"Girls" has proven through a dozen or so previous episodes that it's perfectly capable of telling such stories about Hannah and Adam (last week's episode in particular), or Marnie and Charlie, or even Ray and Shoshanna (whose name I think I have finally learnt how to spell correctly). This week, the show stepped outside of its comfort zone and documented a coke-fueled night in the lives of Hannah and Elijah, with sequences that were at times quite funny, very well produced, and great showcases for Lena Dunham and Andrew Rannells. Rannells isn't playing the exact same character on both "Girls" and "The New Normal" so it's probably not a totally fair statement about the performances, but Elijah and Bryan share enough DNA that it's very refreshing to see this version of Bryan who is similarly obnoxious but that "Girls" can have a lot of fun with by understanding how obnoxious he can be ("The New Normal" will never be able to do that because Bryan is Ryan Murphy, and Ryan Murphy's favourite person in the world is Ryan Murphy).
And in an episode where Hannah is not on a romantic misadventure/screwup, what better way to continue the theme of "Hannah and Marnie couldn't be in more different places in their lives right now" than through Marnie's horrifying night with Booth Jonathan, fucking great artist/runner up to Adam Sackler in the 2012 "New York's Biggest Creep" contest? I didn't dislike Marnie in the first season, but at the same time I have no specific memories of really pulling for her as a character.
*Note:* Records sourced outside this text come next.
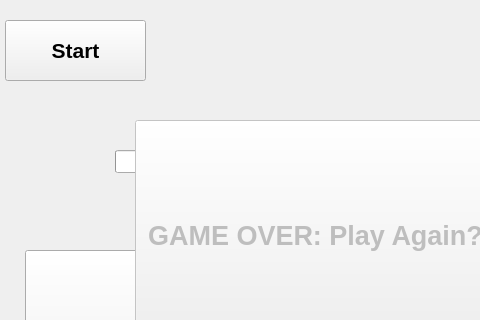
First picture: the form in A6SimonQt/mainwindow.ui, repository University-of-Utah-CS3505/a6-simon-f24-3gretski, before the edit; both pictures show x 85 to 565 and y 0 to 320 of the 791 by 533 pixel window.
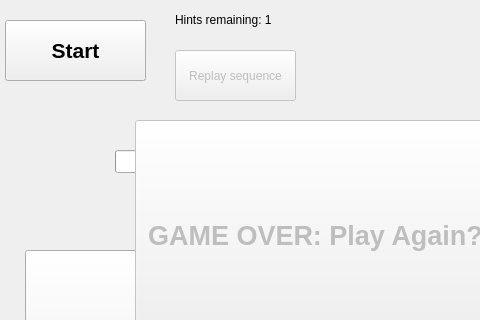
Second picture: the form after the edit.

Commit message: started feature replay sequence - disabled/enabled

Diff of the .ui file:
```diff
--- a/A6SimonQt/mainwindow.ui
+++ b/A6SimonQt/mainwindow.ui
@@ -94,6 +94,35 @@
      <string>GAME OVER: Play Again?</string>
     </property>
    </widget>
+   <widget class="QPushButton" name="replayButton">
+    <property name="enabled">
+     <bool>false</bool>
+    </property>
+    <property name="geometry">
+     <rect>
+      <x>260</x>
+      <y>50</y>
+      <width>121</width>
+      <height>51</height>
+     </rect>
+    </property>
+    <property name="text">
+     <string>Replay sequence</string>
+    </property>
+   </widget>
+   <widget class="QLabel" name="replayLabel">
+    <property name="geometry">
+     <rect>
+      <x>260</x>
+      <y>10</y>
+      <width>131</width>
+      <height>20</height>
+     </rect>
+    </property>
+    <property name="text">
+     <string>Hints remaining: 1</string>
+    </property>
+   </widget>
   </widget>
   <widget class="QMenuBar" name="menubar">
    <property name="geometry">
```
Left out of the diff: 2 changed lines with no effect on the pictures. The commit also changes 3 other files.
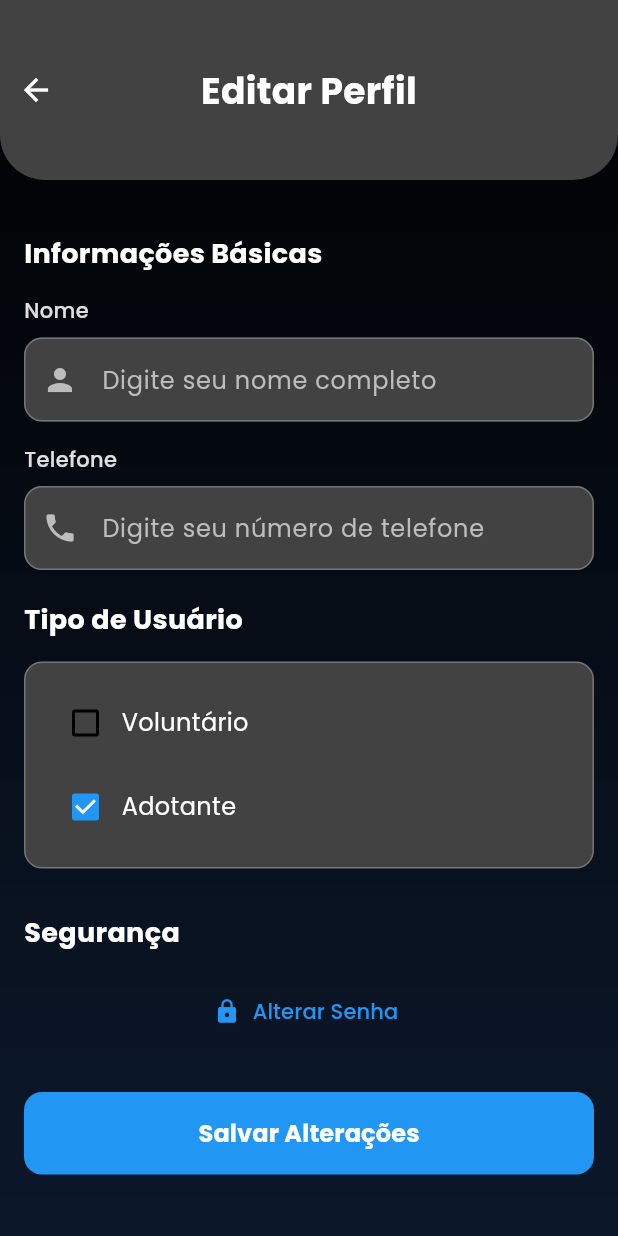
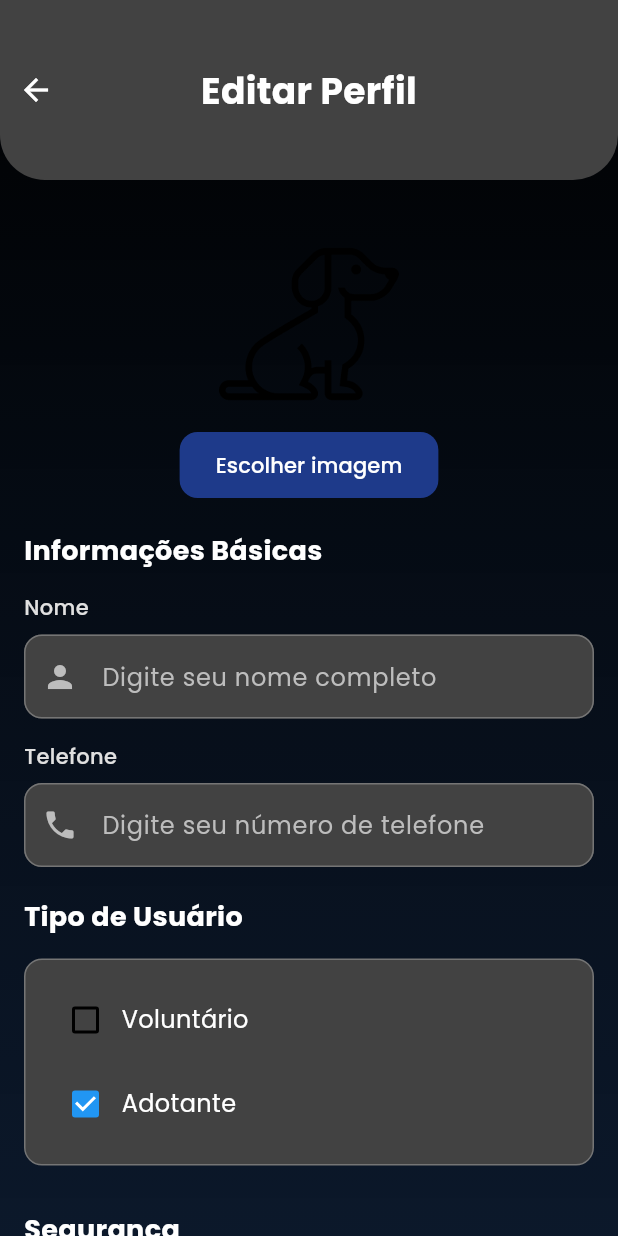
Before and after one commit to Matheussilvasantiagou/UFRPE-DSI-ADOGCAO, a Flutter app: the EditUserScreen screen opened directly, on a phone screen of 412 x 824 dp. Run offline on Flutter 3.47's test engine with Material 3 defaults, Android fonts, the light colour scheme and no system bars; our stand-ins replace cloud_firestore, file_picker, firebase_auth, firebase_core, geocoding, geolocator and 5 more; missing offline and left inert: google_api_headers; accounts and stored records are empty; network calls fail.

Commit message:
feat: atualização das telas de cadastro e edição de animais e usuários para suporte a imagens na web
- Implementada lógica para exibição de imagens em diferentes plataformas (web e mobile) nas telas de cadastro, edição de animais e usuários.
- Adicionada a funcionalidade de seleção de imagens utilizando file_picker para web e ImagePicker para dispositivos móveis.
- Ajustes na interface do usuário para garantir a correta exibição das imagens selecionadas e a utilização de imagens padrão quando necessário.

```diff
--- a/adogcao/lib/views/edit_user_screen.dart
+++ b/adogcao/lib/views/edit_user_screen.dart
@@ -353,6 +353,28 @@ class _EditUserScreenState extends State<EditUserScreen> {
                     crossAxisAlignment: CrossAxisAlignment.start,
                     children: [
                       const SizedBox(height: 20),
+                      Center(
+                        child: Column(
+                          children: [
+                            if (kIsWeb && _webImage != null)
+                              Image.memory(_webImage!, height: 120)
+                            else if (!kIsWeb && _imageFile != null)
+                              Image.file(File(_imageFile!.path), height: 120)
+                            else if (_imageUrl != null && _imageUrl!.isNotEmpty)
+                              kIsWeb
+                                ? Image.network(_imageUrl!, height: 120)
+                                : Image.file(File(_imageUrl!), height: 120)
+                            else
+                              Image.asset('lib/images/dog.png', height: 120), // imagem padrão local
+                            const SizedBox(height: 10),
+                            ElevatedButton(
+                              onPressed: _pickImage,
+                              child: const Text('Escolher imagem'),
+                            ),
+                          ],
+                        ),
+                      ),
+                      const SizedBox(height: 20),
 
                       // Informações Básicas
                       _buildSectionTitle('Informações Básicas'),
```
Also changed, not shown: adogcao/lib/views/cadastrar_pet_screen.dart (+7 -4 lines), adogcao/lib/views/edit_animal.dart (+6 -2 lines), adogcao/lib/views/registration_screen.dart (+24 -5 lines).
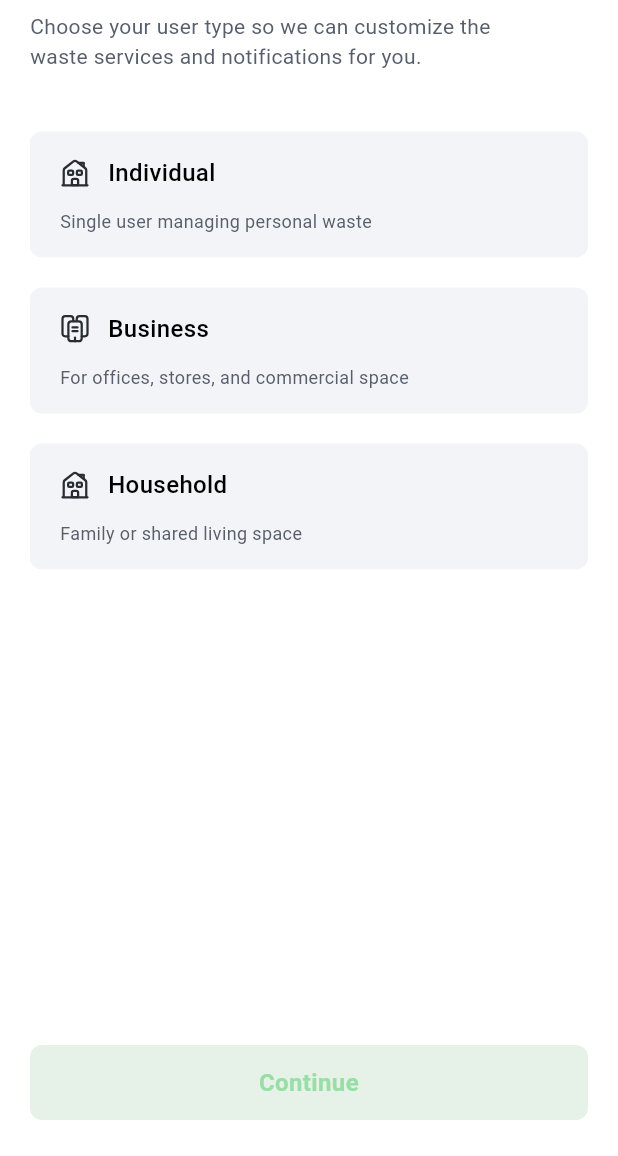
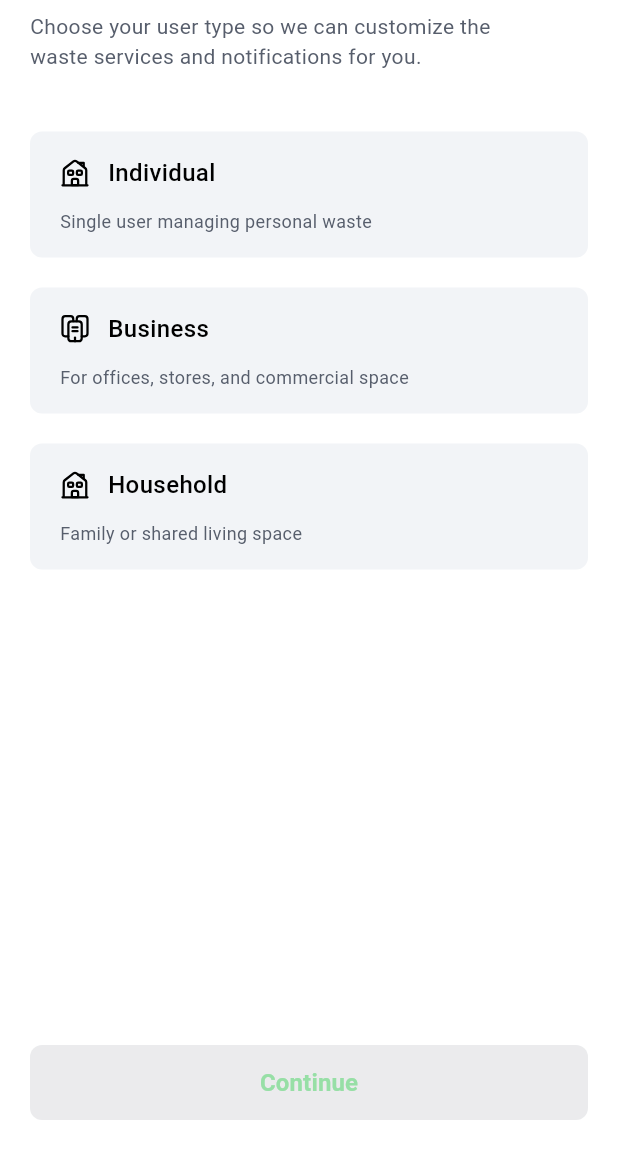
Before and after one commit to Bewizi/EcoBin_Frontend, a Flutter app: the screen it shows after launch, on a phone screen of 412 x 824 dp, the part 80-1236 px from its top. Run offline on Flutter 3.47's test engine with Material 3 defaults, Android fonts, the phone set to English and light mode, and no system bars; our stand-ins replace device_preview, dio, equatable, flutter_bloc, flutter_screenutil, flutter_svg and 2 more.

Commit message:
feat: Enhance user type selection with visual feedback and navigation control

```diff
--- a/lib/features/auth/presentation/pages/setup/user_type_options.dart
+++ b/lib/features/auth/presentation/pages/setup/user_type_options.dart
@@ -35,6 +35,8 @@ class _UserTypeOptionsState extends State<UserTypeOptions> {
     },
   ];
 
+  int? _selectedIndex;
+
   @override
   Widget build(BuildContext context) {
     return Scaffold(
@@ -67,20 +69,32 @@ class _UserTypeOptionsState extends State<UserTypeOptions> {
                       option['title'],
                       option['subTitle'],
                       option['icon'],
+                      () {
+                        setState(() {
+                          _selectedIndex = index;
+                        });
+                      },
                       context,
+                      isSelected: _selectedIndex == index,
                     );
                   },
                 ),
               ),
 
               // const SizedBox(height: 20),
-              OutlinedCustomButton(
+              CustomButton(
                 title: 'Continue',
-                bgColor: AppColors.kHoneydew,
-                textColor: AppColors.kTealDeer,
-                onTap: () {
+                bgColor: _selectedIndex != null
+                    ? AppColors.kPrimary
+                    : AppColors.kHoneydew,
+                textColor: _selectedIndex != null
+                    ? AppColors.kWhite
+                    : AppColors.kTealDeer,
+                onTap: _selectedIndex != null
+                    ? () {
                         context.push(PickupLocation.routeName);
-                },
+                      }
+                    : null,
               ),
             ],
           ),
@@ -94,9 +108,13 @@ Widget _buildUserOptions(
   String title,
   String subtitle,
   String icon,
-  BuildContext context,
-) {
-  return Container(
+  VoidCallback? ontap,
+  BuildContext context, {
+  bool isSelected = false,
+}) {
+  return InkWell(
+    onTap: ontap,
+    child: Container(
       margin: EdgeInsets.only(bottom: 20),
       padding: EdgeInsets.only(
         left: 20,
@@ -105,7 +123,7 @@ Widget _buildUserOptions(
         bottom: 16,
       ),
       decoration: BoxDecoration(
-      color: AppColors.kAntiFlashWhite,
+        color: isSelected ? AppColors.kPayneGray : AppColors.kAntiFlashWhite,
         borderRadius: BorderRadius.circular(8),
       ),
       child: Column(
@@ -118,19 +136,28 @@ Widget _buildUserOptions(
                 width: 20,
                 height: 20,
                 fit: BoxFit.scaleDown,
+                colorFilter: ColorFilter.mode(
+                  isSelected ? AppColors.kWhite : AppColors.kBlack,
+                  BlendMode.srcIn,
+                ),
               ),
               const SizedBox(width: 12),
               TextHeader(
                 title,
                 fontSize: 16,
-              color: AppColors.kBlack,
+                color: isSelected ? AppColors.kWhite : AppColors.kBlack,
                 fontWeight: FontWeight.w500,
               ),
             ],
           ),
           const SizedBox(height: 12),
-        TextRegular(subtitle, color: AppColors.kPayneGray, fontSize: 12),
+          TextRegular(
+            subtitle,
+            color: isSelected ? AppColors.kWhite : AppColors.kPayneGray,
+            fontSize: 12,
+          ),
         ],
+      ),
     ),
   );
 }
```
Lines whose indentation alone changed are shown as unchanged.
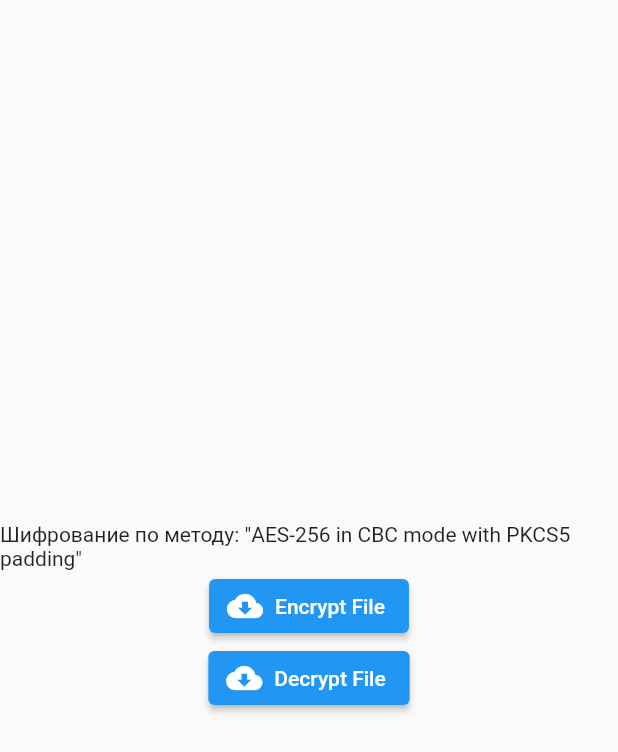
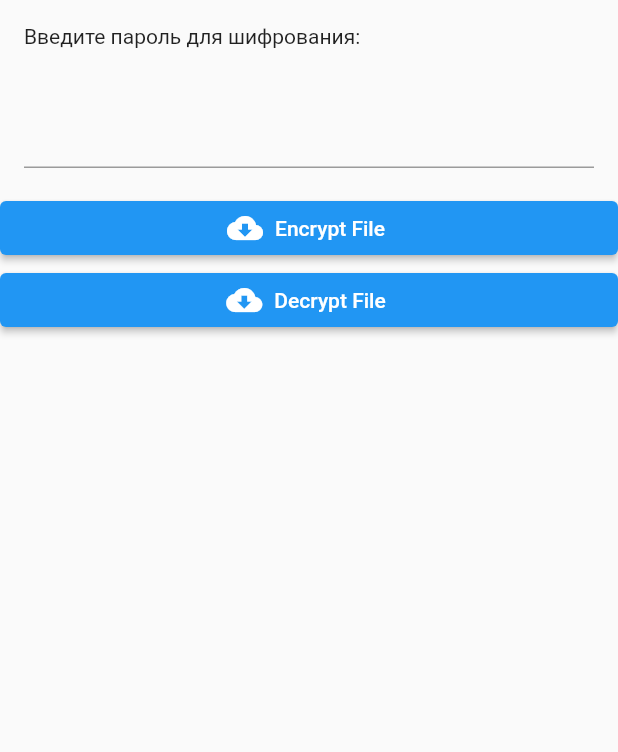
Before and after one commit to lSenichl/mospolytech-education-mobile-dev-2021-1, a Flutter app: the Lab06 screen opened directly, after a tap on "Encrypt File", on a phone screen of 412 x 824 dp. Shown: the top 752 px of the screen. Run offline on Flutter 3.47's test engine with Material 2 defaults, Android fonts, the phone set to English and light mode, and no system bars; our stand-ins replace chewie, flutter_html, google_sign_in, sleek_circular_slider, syncfusion_flutter_sliders, video_player and 1 more; missing offline and left inert: aes_crypt, camera_camera, flutter_file_dialog.

Commit message:
rebuild Lab06

```diff
--- a/lib/Labs/lab06.dart
+++ b/lib/Labs/lab06.dart
@@ -1,19 +1,41 @@
-import 'package:file_encrypter/file_encrypter.dart';
 import 'package:flutter/material.dart';
 import 'package:flutter_file_dialog/flutter_file_dialog.dart';
+import 'dart:io';
+import 'package:aes_crypt/aes_crypt.dart';
 
-String key;
+class Lab06 extends StatefulWidget {
+  @override
+  Lab06State createState() => Lab06State();
+}
 
-class Lab06 extends StatelessWidget {
+String encFilepath;
+String decFilepath;
+String srcFilepath;
+
+class Lab06State extends State<Lab06> {
+  final myController = TextEditingController();
+
+  @override
+  void dispose() {
+    myController.dispose();
+    super.dispose();
+  }
+
   @override
   Widget build(BuildContext context) {
     return Scaffold(
       body: Center(
-        child: Column(
-          mainAxisAlignment: MainAxisAlignment.center,
+        child: ListView(
           children: [
-            Text(
-                'Шифрование по методу: "AES-256 in CBC mode with PKCS5 padding"'),
+            Padding(
+                padding: const EdgeInsets.all(16.0),
+                child: Text('Введите пароль для шифрования: ')),
+            Padding(
+              padding: const EdgeInsets.all(16.0),
+              child: TextField(
+                controller: myController,
+              ),
+            ),
             ElevatedButton.icon(
               onPressed: () async {
                 final params = OpenFileDialogParams();
@@ -21,10 +43,30 @@ class Lab06 extends StatelessWidget {
                     await FlutterFileDialog.pickFile(params: params);
                 print(filePath);
 
-                key = await FileEncrypter.encrypt(
-                  inFilename: filePath,
-                  outFileName: '/storage/emulated/0/Download/encrypted.dat',
-                );
+                srcFilepath = filePath;
+
+                print('Unencrypted source file: $srcFilepath');
+                print('File content: ' +
+                    File(srcFilepath).readAsStringSync() +
+                    '\n');
+
+                var crypt = AesCrypt();
+
+                crypt.setPassword(myController.text);
+                crypt.setOverwriteMode(AesCryptOwMode.warn);
+
+                try {
+                  encFilepath = crypt.encryptFileSync(srcFilepath,
+                      '/storage/emulated/0/Download/testfile_encrypted.aes');
+                  print('The encryption has been completed successfully.');
+                  print('Encrypted file: $encFilepath');
+                } on AesCryptException catch (e) {
+                  if (e.type == AesCryptExceptionType.destFileExists) {
+                    print('The encryption has been completed unsuccessfully.');
+                    print(e.message);
+                  }
+                  return;
+                }
                 print('Encryption Ended');
               },
               icon: Icon(Icons.cloud_download),
@@ -36,11 +78,27 @@ class Lab06 extends StatelessWidget {
                 final filePath =
                     await FlutterFileDialog.pickFile(params: params);
                 print(filePath);
-                await FileEncrypter.decrypt(
-                  key: key,
-                  inFilename: filePath,
-                  outFileName: '/storage/emulated/0/Download/decrypted.txt',
-                );
+
+                var crypt = AesCrypt();
+
+                crypt.setPassword(myController.text);
+                crypt.setOverwriteMode(AesCryptOwMode.warn);
+
+                try {
+                  // Decrypts the file which has been just encrypted and tries to save it under
+                  // another name than source file name.
+                  decFilepath = crypt.decryptFileSync(filePath,
+                      '/storage/emulated/0/Download/testfile_new.txt');
+                  print('The decryption has been completed successfully.');
+                  print('Decrypted file 2: $decFilepath');
+                  print(
+                      'File content: ' + File(decFilepath).readAsStringSync());
+                } on AesCryptException catch (e) {
+                  if (e.type == AesCryptExceptionType.destFileExists) {
+                    print('The decryption has been completed unsuccessfully.');
+                    print(e.message);
+                  }
+                }
                 print('Decryption Ended');
               },
               icon: Icon(Icons.cloud_download),
--- a/pubspec.yaml
+++ b/pubspec.yaml
@@ -36,7 +36,6 @@ dependencies:
   camera_camera:
   camera:
   google_sign_in:
-  file_encrypter:
   dio:
   encrypt:
   aes_crypt:
```
Also changed, not shown: pubspec.lock.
It's hard for me not to, though, after watching the walls literally close in on her, forcing her into the fetal position. And much like when real life does it to her, she brushes it off and tells Booth how awesome she thought it was. Poor, poor Marnie - bravo, bravo Allison Williams.
The season is young, but this was my favourite of the three so far. As with all things "Girls", I imagine the reaction to this one in particular will be quite split.